> _Exercise instructions_: Each line below is to be copied exactly as it appears.

> _Available data_:
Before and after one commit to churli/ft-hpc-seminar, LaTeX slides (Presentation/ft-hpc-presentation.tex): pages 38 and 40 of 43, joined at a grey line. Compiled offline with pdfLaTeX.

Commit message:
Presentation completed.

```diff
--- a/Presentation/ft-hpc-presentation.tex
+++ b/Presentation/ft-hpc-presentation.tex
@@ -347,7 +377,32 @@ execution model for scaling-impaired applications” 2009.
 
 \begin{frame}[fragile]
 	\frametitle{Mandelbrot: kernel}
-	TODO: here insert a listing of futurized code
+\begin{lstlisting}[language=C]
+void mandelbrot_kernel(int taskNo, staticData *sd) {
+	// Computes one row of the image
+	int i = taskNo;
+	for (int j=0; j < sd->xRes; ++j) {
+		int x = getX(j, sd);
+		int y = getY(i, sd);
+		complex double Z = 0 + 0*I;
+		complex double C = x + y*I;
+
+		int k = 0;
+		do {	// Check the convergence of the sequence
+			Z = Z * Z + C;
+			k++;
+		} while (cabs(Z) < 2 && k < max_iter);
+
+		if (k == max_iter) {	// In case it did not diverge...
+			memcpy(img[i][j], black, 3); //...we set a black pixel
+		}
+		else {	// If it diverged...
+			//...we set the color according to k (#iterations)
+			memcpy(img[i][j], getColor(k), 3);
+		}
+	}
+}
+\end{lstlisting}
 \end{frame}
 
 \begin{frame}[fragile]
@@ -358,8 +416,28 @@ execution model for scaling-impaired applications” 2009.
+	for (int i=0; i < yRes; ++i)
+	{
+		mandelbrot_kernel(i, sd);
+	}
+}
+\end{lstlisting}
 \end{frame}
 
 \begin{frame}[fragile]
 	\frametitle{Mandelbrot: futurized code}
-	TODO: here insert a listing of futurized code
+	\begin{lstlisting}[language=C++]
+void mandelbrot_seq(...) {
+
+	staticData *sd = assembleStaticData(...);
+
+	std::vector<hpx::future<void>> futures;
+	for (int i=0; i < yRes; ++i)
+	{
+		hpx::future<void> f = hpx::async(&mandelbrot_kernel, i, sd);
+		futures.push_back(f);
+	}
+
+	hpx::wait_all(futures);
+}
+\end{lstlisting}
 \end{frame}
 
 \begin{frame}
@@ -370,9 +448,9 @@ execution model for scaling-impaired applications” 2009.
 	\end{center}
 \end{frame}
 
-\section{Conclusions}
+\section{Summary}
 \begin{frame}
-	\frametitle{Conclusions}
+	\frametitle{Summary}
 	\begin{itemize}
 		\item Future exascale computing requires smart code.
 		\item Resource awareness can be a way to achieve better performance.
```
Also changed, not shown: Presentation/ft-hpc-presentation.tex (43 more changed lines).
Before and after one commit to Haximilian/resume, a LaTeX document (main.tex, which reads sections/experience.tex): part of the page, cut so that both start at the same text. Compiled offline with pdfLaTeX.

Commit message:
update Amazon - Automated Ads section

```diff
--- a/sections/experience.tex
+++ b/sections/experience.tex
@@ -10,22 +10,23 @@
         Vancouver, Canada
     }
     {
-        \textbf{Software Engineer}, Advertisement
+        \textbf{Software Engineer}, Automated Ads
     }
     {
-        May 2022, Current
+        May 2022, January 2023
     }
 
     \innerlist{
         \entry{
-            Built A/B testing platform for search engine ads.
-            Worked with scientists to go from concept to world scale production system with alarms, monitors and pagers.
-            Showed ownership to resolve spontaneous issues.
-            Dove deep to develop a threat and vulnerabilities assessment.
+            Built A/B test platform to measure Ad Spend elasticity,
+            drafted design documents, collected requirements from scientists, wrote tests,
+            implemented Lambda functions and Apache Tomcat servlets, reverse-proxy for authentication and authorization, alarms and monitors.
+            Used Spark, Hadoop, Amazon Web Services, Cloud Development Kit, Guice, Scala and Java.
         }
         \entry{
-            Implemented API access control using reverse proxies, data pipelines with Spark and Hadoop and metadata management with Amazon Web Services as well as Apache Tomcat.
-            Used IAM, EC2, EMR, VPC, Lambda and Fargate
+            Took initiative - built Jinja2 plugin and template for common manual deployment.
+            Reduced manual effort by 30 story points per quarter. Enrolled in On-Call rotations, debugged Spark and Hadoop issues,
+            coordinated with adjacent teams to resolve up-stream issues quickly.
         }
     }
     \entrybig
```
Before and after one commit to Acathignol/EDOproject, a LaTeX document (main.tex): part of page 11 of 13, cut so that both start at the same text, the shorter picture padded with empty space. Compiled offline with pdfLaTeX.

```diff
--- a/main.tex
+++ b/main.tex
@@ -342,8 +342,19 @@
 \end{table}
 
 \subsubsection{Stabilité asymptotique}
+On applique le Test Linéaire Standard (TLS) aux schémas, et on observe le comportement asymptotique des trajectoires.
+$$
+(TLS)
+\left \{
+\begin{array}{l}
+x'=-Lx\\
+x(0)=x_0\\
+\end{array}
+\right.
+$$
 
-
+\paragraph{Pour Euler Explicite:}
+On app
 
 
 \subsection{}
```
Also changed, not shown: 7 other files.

> _Result of the exercise_:
Before and after one commit to churli/ft-hpc-seminar, LaTeX slides (Presentation/ft-hpc-presentation.tex): pages 38 and 40 of 43, joined at a grey line. Compiled offline with pdfLaTeX.

Commit message:
Presentation completed.

```diff
--- a/Presentation/ft-hpc-presentation.tex
+++ b/Presentation/ft-hpc-presentation.tex
@@ -347,7 +377,32 @@ execution model for scaling-impaired applications” 2009.
 
 \begin{frame}[fragile]
 	\frametitle{Mandelbrot: kernel}
-	TODO: here insert a listing of futurized code
+\begin{lstlisting}[language=C]
+void mandelbrot_kernel(int taskNo, staticData *sd) {
+	// Computes one row of the image
+	int i = taskNo;
+	for (int j=0; j < sd->xRes; ++j) {
+		int x = getX(j, sd);
+		int y = getY(i, sd);
+		complex double Z = 0 + 0*I;
+		complex double C = x + y*I;
+
+		int k = 0;
+		do {	// Check the convergence of the sequence
+			Z = Z * Z + C;
+			k++;
+		} while (cabs(Z) < 2 && k < max_iter);
+
+		if (k == max_iter) {	// In case it did not diverge...
+			memcpy(img[i][j], black, 3); //...we set a black pixel
+		}
+		else {	// If it diverged...
+			//...we set the color according to k (#iterations)
+			memcpy(img[i][j], getColor(k), 3);
+		}
+	}
+}
+\end{lstlisting}
 \end{frame}
 
 \begin{frame}[fragile]
@@ -358,8 +416,28 @@ execution model for scaling-impaired applications” 2009.
+	for (int i=0; i < yRes; ++i)
+	{
+		mandelbrot_kernel(i, sd);
+	}
+}
+\end{lstlisting}
 \end{frame}
 
 \begin{frame}[fragile]
 	\frametitle{Mandelbrot: futurized code}
-	TODO: here insert a listing of futurized code
+	\begin{lstlisting}[language=C++]
+void mandelbrot_seq(...) {
+
+	staticData *sd = assembleStaticData(...);
+
+	std::vector<hpx::future<void>> futures;
+	for (int i=0; i < yRes; ++i)
+	{
+		hpx::future<void> f = hpx::async(&mandelbrot_kernel, i, sd);
+		futures.push_back(f);
+	}
+
+	hpx::wait_all(futures);
+}
+\end{lstlisting}
 \end{frame}
 
 \begin{frame}
@@ -370,9 +448,9 @@ execution model for scaling-impaired applications” 2009.
 	\end{center}
 \end{frame}
 
-\section{Conclusions}
+\section{Summary}
 \begin{frame}
-	\frametitle{Conclusions}
+	\frametitle{Summary}
 	\begin{itemize}
 		\item Future exascale computing requires smart code.
 		\item Resource awareness can be a way to achieve better performance.
```
Also changed, not shown: Presentation/ft-hpc-presentation.tex (43 more changed lines).
Before and after one commit to Haximilian/resume, a LaTeX document (main.tex, which reads sections/experience.tex): part of the page, cut so that both start at the same text. Compiled offline with pdfLaTeX.

Commit message:
update Amazon - Automated Ads section

```diff
--- a/sections/experience.tex
+++ b/sections/experience.tex
@@ -10,22 +10,23 @@
         Vancouver, Canada
     }
     {
-        \textbf{Software Engineer}, Advertisement
+        \textbf{Software Engineer}, Automated Ads
     }
     {
-        May 2022, Current
+        May 2022, January 2023
     }
 
     \innerlist{
         \entry{
-            Built A/B testing platform for search engine ads.
-            Worked with scientists to go from concept to world scale production system with alarms, monitors and pagers.
-            Showed ownership to resolve spontaneous issues.
-            Dove deep to develop a threat and vulnerabilities assessment.
+            Built A/B test platform to measure Ad Spend elasticity,
+            drafted design documents, collected requirements from scientists, wrote tests,
+            implemented Lambda functions and Apache Tomcat servlets, reverse-proxy for authentication and authorization, alarms and monitors.
+            Used Spark, Hadoop, Amazon Web Services, Cloud Development Kit, Guice, Scala and Java.
         }
         \entry{
-            Implemented API access control using reverse proxies, data pipelines with Spark and Hadoop and metadata management with Amazon Web Services as well as Apache Tomcat.
-            Used IAM, EC2, EMR, VPC, Lambda and Fargate
+            Took initiative - built Jinja2 plugin and template for common manual deployment.
+            Reduced manual effort by 30 story points per quarter. Enrolled in On-Call rotations, debugged Spark and Hadoop issues,
+            coordinated with adjacent teams to resolve up-stream issues quickly.
         }
     }
     \entrybig
```
Before and after one commit to Acathignol/EDOproject, a LaTeX document (main.tex): part of page 11 of 13, cut so that both start at the same text, the shorter picture padded with empty space. Compiled offline with pdfLaTeX.

```diff
--- a/main.tex
+++ b/main.tex
@@ -342,8 +342,19 @@
 \end{table}
 
 \subsubsection{Stabilité asymptotique}
+On applique le Test Linéaire Standard (TLS) aux schémas, et on observe le comportement asymptotique des trajectoires.
+$$
+(TLS)
+\left \{
+\begin{array}{l}
+x'=-Lx\\
+x(0)=x_0\\
+\end{array}
+\right.
+$$
 
-
+\paragraph{Pour Euler Explicite:}
+On app
 
 
 \subsection{}
```
Also changed, not shown: 7 other files.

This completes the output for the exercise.